WORK TO COMPLETE =>
Search the listing for the string "relaxed" and copy every line that contains it.

DATA RECORDS =>
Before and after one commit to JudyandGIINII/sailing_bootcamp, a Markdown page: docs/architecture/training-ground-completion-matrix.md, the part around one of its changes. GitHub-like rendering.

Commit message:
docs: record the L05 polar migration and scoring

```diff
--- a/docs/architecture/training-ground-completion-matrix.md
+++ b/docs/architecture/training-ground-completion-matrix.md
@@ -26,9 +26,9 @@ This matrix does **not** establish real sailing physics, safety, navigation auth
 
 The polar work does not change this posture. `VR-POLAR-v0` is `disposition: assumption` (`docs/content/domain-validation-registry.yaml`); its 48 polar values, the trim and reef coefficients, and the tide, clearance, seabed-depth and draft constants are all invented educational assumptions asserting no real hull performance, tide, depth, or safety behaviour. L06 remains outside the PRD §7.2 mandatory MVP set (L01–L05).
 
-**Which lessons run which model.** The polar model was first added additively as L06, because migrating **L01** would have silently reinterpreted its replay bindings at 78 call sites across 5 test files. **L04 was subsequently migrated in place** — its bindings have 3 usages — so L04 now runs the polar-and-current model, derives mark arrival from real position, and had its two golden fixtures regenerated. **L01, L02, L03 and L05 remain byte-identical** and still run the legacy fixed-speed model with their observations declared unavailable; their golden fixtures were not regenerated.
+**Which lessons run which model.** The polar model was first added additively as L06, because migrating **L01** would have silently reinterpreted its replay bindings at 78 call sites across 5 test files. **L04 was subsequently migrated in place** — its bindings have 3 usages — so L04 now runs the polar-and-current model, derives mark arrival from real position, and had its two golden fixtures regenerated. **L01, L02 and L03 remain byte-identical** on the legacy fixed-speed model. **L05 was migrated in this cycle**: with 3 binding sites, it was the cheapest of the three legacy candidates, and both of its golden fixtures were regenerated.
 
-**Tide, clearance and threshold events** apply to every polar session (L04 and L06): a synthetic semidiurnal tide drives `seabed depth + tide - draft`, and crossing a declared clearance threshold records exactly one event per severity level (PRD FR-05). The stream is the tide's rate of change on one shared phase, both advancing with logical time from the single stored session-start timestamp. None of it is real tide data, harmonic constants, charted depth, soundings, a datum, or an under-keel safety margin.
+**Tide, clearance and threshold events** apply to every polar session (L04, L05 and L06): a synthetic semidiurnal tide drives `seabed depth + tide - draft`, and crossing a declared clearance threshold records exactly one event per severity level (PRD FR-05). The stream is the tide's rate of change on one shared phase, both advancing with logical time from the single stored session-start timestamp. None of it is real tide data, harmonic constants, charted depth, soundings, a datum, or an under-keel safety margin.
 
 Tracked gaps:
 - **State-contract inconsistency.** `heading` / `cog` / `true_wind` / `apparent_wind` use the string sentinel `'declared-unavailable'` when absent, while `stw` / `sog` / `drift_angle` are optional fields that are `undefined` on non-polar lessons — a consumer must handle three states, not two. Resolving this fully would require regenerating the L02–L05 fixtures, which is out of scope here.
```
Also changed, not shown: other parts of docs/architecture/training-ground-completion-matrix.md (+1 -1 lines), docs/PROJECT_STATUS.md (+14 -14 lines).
...
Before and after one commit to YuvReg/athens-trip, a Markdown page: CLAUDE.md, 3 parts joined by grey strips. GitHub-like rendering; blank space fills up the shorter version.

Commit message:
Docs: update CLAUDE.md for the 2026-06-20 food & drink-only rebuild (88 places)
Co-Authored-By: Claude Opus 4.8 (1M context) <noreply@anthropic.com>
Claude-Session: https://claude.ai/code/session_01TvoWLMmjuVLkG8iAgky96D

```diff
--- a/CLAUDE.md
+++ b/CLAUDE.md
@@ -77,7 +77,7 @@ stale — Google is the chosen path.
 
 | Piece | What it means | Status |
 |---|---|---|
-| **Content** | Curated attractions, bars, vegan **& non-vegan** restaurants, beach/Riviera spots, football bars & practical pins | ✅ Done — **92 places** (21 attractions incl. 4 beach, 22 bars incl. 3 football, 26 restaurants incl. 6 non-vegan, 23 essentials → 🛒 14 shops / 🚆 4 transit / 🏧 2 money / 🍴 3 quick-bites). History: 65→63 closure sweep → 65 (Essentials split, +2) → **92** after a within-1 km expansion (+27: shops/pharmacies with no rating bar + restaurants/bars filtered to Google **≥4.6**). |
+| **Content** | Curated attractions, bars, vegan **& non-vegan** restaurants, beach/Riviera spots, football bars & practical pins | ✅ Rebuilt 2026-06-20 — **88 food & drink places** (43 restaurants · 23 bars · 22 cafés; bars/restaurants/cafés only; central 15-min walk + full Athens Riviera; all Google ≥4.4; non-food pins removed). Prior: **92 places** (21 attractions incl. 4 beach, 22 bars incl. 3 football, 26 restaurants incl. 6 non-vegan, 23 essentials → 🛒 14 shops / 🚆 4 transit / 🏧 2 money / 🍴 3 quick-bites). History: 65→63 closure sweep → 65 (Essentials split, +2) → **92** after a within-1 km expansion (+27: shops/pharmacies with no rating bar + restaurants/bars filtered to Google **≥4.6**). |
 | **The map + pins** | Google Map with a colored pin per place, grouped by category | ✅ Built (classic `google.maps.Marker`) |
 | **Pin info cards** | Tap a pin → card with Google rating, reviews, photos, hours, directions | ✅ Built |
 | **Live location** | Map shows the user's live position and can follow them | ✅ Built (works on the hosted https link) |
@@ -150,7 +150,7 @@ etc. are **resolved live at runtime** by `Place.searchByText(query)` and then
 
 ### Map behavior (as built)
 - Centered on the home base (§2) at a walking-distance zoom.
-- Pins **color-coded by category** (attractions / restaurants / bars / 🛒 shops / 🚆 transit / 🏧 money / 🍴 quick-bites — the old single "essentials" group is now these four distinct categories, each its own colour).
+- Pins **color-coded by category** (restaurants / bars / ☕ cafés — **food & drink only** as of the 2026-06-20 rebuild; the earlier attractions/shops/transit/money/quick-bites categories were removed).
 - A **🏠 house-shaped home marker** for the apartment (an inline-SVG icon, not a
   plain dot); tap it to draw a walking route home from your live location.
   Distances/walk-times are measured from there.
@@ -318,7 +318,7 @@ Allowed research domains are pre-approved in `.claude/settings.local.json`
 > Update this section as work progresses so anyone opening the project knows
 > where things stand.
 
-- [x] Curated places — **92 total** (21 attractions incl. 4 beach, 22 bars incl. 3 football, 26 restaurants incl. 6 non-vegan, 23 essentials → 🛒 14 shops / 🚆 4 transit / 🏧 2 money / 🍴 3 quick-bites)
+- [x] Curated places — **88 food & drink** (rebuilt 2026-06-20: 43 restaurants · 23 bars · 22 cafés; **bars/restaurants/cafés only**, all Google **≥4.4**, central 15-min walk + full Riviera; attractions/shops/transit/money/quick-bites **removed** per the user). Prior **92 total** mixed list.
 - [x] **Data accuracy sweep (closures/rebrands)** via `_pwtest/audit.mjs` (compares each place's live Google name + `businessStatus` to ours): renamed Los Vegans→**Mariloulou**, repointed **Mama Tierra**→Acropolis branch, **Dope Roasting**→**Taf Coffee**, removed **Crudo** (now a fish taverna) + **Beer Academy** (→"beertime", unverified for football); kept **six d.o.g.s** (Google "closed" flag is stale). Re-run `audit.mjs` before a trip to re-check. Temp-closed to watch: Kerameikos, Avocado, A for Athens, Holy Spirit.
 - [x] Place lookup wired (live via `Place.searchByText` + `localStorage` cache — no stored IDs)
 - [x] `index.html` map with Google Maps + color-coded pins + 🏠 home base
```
* * *
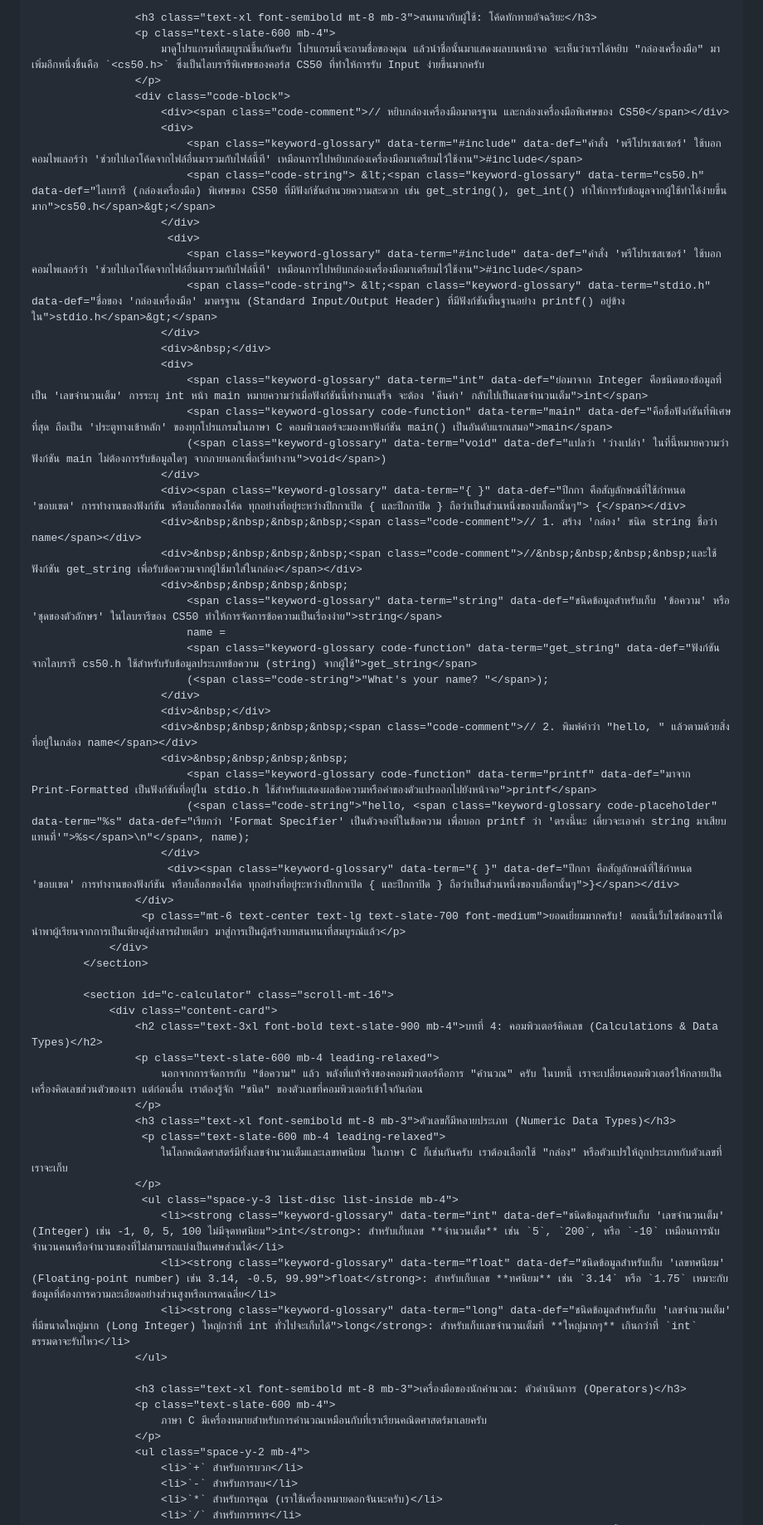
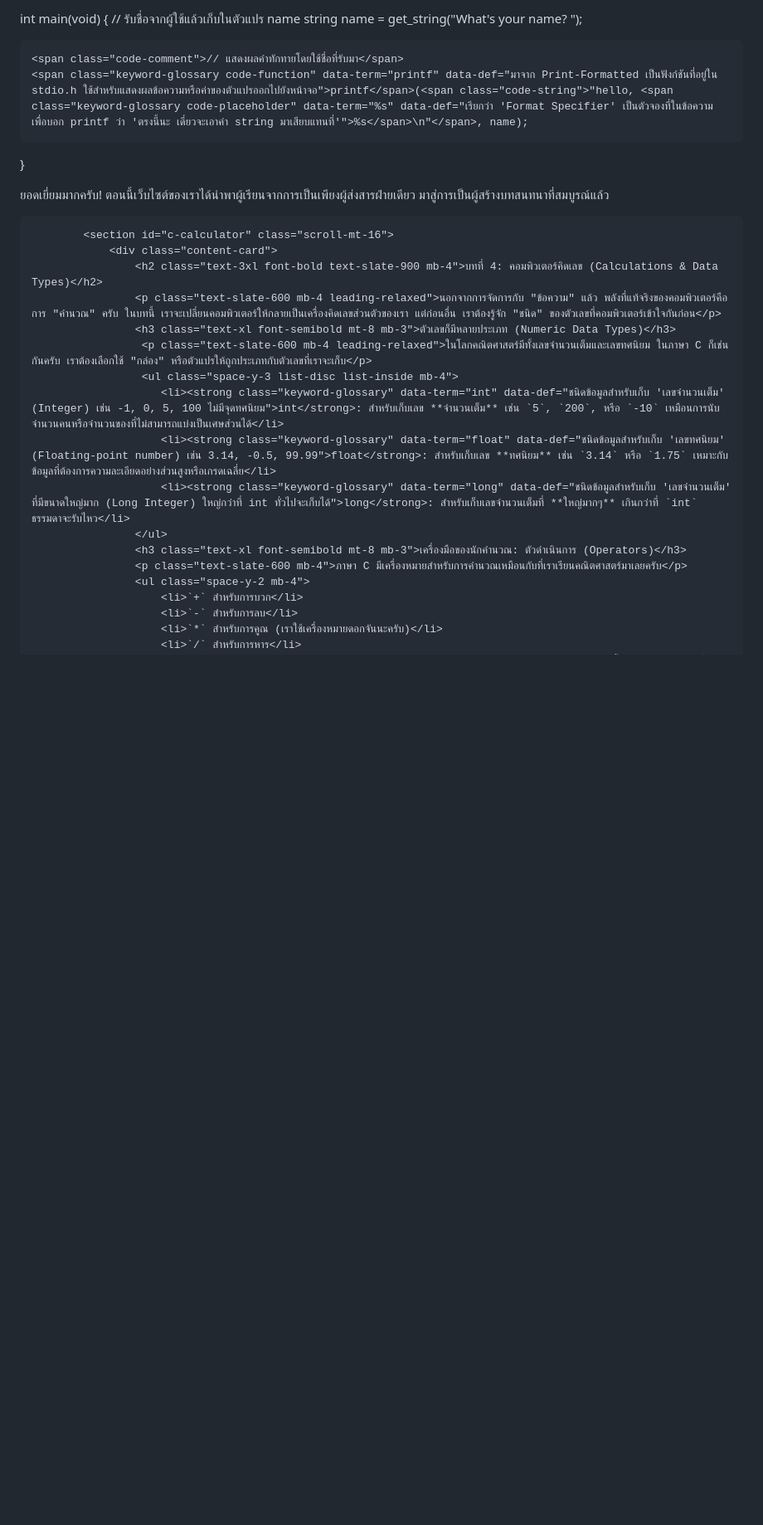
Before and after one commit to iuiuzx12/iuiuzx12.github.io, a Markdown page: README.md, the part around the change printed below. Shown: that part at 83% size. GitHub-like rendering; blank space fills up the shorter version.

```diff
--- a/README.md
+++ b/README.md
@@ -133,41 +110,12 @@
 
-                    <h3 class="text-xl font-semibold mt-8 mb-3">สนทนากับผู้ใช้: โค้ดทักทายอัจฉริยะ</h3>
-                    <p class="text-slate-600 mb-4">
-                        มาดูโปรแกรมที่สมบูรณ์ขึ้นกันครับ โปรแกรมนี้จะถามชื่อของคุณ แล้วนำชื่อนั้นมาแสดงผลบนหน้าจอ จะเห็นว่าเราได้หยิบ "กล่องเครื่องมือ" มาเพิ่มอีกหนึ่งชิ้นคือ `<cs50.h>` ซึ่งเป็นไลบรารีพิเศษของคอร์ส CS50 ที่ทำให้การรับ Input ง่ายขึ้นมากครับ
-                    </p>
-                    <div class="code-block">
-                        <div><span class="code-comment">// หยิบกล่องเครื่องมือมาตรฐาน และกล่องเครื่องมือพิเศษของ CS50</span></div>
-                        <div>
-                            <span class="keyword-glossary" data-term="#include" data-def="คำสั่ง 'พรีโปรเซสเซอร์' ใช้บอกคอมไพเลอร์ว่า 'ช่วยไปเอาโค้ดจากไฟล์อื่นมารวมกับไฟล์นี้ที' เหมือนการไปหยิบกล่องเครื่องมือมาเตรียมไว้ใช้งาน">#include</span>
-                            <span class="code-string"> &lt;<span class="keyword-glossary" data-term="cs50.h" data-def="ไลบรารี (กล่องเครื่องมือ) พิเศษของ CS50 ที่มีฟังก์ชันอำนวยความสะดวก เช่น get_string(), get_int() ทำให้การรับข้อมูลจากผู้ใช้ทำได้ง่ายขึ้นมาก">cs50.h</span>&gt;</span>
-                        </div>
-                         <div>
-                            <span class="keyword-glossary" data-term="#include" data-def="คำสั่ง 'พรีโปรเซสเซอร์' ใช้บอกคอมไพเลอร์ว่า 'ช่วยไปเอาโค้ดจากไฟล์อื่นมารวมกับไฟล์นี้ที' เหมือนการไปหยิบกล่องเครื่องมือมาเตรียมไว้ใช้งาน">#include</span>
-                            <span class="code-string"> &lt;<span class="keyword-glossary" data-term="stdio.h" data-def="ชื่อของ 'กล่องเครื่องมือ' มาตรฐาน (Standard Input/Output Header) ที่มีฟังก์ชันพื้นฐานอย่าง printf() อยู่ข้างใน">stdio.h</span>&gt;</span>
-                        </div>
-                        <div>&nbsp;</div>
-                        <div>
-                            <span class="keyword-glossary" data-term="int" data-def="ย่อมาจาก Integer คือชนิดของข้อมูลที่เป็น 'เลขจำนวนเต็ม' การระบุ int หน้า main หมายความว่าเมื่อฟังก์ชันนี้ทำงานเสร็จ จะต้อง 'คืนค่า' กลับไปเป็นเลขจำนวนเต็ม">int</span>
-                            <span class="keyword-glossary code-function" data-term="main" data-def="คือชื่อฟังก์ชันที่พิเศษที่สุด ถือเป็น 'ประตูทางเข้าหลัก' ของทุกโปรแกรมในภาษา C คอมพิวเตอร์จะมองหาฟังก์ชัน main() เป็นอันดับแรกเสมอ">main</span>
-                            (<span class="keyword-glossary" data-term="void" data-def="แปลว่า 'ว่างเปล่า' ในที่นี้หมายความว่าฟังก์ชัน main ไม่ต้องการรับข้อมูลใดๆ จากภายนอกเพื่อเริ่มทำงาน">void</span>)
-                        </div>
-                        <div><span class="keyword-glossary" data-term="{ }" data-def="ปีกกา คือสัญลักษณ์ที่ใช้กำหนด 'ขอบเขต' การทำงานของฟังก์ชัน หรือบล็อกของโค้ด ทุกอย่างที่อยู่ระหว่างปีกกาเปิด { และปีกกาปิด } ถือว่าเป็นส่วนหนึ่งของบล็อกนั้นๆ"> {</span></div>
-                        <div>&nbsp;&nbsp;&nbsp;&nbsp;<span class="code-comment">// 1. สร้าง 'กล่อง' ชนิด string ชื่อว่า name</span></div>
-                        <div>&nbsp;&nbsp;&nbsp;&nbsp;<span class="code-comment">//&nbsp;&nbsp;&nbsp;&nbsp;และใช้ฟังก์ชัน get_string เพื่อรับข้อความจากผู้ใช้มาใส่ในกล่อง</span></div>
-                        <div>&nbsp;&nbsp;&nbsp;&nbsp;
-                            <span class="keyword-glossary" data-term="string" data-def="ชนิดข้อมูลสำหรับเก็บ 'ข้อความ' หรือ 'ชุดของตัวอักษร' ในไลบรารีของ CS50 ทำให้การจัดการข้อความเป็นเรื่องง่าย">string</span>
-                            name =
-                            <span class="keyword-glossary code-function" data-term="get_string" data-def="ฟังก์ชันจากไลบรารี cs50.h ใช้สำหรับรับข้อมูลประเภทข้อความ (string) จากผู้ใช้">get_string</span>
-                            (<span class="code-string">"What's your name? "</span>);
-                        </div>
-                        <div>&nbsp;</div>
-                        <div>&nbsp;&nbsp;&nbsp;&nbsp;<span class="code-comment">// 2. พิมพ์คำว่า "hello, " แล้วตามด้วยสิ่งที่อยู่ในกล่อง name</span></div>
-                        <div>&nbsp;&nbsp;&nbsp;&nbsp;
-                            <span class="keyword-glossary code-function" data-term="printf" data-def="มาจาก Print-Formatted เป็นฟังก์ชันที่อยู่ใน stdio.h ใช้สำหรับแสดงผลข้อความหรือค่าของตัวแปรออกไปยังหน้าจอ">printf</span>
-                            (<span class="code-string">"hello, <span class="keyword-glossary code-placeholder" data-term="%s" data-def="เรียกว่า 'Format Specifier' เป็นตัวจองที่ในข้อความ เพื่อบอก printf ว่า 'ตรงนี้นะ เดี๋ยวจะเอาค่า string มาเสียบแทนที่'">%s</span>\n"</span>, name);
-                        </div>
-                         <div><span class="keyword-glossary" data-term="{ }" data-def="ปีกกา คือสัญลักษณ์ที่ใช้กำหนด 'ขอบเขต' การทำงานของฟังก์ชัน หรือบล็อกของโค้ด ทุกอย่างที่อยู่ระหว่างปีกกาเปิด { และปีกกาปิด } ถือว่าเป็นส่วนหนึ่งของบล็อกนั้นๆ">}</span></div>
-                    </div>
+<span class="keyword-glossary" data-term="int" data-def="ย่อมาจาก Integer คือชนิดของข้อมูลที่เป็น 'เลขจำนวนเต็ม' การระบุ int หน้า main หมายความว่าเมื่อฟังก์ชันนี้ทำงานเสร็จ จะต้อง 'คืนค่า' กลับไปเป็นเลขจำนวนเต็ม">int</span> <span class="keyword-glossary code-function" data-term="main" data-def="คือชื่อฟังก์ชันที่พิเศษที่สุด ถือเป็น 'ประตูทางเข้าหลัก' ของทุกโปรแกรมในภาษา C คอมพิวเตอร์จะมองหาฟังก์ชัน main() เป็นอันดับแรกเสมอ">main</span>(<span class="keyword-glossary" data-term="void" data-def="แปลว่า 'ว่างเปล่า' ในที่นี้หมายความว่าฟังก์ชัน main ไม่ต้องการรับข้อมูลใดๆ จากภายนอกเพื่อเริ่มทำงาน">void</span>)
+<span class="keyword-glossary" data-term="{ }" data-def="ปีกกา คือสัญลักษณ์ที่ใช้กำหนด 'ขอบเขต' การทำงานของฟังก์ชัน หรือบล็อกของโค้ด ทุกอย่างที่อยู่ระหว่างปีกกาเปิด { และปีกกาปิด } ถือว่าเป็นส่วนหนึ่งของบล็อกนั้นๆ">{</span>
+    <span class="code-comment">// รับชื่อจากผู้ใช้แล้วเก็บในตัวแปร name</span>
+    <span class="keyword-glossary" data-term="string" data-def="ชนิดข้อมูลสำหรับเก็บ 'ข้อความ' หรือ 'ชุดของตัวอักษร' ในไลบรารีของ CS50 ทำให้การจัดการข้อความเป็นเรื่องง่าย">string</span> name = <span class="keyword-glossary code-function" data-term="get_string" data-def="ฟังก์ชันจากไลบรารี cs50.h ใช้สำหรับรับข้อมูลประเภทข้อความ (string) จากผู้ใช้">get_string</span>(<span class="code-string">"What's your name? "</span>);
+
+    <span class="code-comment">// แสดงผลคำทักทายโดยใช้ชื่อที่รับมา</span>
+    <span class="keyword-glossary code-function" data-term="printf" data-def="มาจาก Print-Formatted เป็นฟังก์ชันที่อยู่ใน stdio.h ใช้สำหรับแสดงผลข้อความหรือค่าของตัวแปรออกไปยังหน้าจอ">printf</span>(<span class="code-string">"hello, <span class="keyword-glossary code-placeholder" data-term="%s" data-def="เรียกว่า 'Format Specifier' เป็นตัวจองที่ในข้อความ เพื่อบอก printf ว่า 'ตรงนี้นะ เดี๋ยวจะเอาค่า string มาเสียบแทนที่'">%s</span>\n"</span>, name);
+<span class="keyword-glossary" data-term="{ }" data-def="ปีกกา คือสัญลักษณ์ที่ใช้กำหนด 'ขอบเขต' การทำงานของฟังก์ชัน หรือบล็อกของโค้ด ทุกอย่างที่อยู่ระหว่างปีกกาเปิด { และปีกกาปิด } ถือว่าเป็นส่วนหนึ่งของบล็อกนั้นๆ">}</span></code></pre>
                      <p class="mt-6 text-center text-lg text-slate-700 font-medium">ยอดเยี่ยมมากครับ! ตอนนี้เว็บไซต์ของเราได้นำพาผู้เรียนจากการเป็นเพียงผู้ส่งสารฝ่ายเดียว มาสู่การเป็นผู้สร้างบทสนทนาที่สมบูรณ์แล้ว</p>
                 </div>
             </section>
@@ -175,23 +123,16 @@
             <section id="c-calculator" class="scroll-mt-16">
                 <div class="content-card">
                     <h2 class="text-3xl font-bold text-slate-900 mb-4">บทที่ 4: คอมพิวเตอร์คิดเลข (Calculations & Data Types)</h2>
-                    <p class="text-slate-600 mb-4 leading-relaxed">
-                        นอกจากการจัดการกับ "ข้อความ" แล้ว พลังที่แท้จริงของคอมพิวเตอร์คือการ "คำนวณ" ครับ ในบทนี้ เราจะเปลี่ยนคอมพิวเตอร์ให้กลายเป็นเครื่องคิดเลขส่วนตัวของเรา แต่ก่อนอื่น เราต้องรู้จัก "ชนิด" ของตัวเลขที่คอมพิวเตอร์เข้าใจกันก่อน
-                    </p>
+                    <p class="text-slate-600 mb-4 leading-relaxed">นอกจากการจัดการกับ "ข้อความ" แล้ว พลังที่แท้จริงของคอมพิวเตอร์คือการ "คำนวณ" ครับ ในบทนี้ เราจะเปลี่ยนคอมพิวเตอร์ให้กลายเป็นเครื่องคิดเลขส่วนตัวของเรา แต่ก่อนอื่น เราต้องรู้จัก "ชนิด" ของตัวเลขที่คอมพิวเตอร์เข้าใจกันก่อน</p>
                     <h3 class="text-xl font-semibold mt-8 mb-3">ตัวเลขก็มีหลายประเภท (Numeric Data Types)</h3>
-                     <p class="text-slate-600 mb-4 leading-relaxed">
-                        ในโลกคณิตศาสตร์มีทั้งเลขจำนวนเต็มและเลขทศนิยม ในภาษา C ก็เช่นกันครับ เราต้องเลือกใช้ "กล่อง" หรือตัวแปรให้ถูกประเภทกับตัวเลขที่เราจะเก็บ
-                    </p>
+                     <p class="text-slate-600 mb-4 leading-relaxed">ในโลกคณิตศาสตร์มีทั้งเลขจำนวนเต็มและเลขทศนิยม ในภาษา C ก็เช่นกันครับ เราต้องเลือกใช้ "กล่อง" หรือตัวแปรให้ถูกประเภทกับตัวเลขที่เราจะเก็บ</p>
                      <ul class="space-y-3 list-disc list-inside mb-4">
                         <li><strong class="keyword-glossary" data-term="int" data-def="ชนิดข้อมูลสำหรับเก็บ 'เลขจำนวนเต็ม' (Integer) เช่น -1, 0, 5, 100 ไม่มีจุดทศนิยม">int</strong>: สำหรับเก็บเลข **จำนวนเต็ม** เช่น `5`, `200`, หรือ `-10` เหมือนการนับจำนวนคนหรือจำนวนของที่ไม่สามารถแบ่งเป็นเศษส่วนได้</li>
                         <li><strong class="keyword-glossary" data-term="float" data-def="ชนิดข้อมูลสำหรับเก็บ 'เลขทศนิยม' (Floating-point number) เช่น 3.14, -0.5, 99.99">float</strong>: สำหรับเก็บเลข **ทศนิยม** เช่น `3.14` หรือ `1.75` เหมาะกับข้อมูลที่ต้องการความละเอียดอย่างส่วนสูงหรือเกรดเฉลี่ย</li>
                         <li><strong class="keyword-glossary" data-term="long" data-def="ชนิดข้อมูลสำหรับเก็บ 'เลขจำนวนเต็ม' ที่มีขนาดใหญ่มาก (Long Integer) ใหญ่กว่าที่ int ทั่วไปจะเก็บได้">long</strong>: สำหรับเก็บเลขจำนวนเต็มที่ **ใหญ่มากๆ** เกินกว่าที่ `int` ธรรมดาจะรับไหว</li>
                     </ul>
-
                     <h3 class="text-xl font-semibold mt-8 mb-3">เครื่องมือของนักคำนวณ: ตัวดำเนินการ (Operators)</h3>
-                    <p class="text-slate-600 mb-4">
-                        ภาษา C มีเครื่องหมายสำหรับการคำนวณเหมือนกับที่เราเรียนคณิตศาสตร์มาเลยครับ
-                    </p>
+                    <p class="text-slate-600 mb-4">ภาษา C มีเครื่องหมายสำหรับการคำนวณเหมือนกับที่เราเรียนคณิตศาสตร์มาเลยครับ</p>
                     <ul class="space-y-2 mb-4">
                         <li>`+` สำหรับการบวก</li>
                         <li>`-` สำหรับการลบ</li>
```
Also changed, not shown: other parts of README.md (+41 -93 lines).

RESPONSE BOX =>
-                    <p class="text-slate-600 mb-4 leading-relaxed">
+                    <p class="text-slate-600 mb-4 leading-relaxed">นอกจากการจัดการกับ "ข้อความ" แล้ว พลังที่แท้จริงของคอมพิวเตอร์คือการ "คำนวณ" ครับ ในบทนี้ เราจะเปลี่ยนคอมพิวเตอร์ให้กลายเป็นเครื่องคิดเลขส่วนตัวของเรา แต่ก่อนอื่น เราต้องรู้จัก "ชนิด" ของตัวเลขที่คอมพิวเตอร์เข้าใจกันก่อน</p>
-                     <p class="text-slate-600 mb-4 leading-relaxed">
+                     <p class="text-slate-600 mb-4 leading-relaxed">ในโลกคณิตศาสตร์มีทั้งเลขจำนวนเต็มและเลขทศนิยม ในภาษา C ก็เช่นกันครับ เราต้องเลือกใช้ "กล่อง" หรือตัวแปรให้ถูกประเภทกับตัวเลขที่เราจะเก็บ</p>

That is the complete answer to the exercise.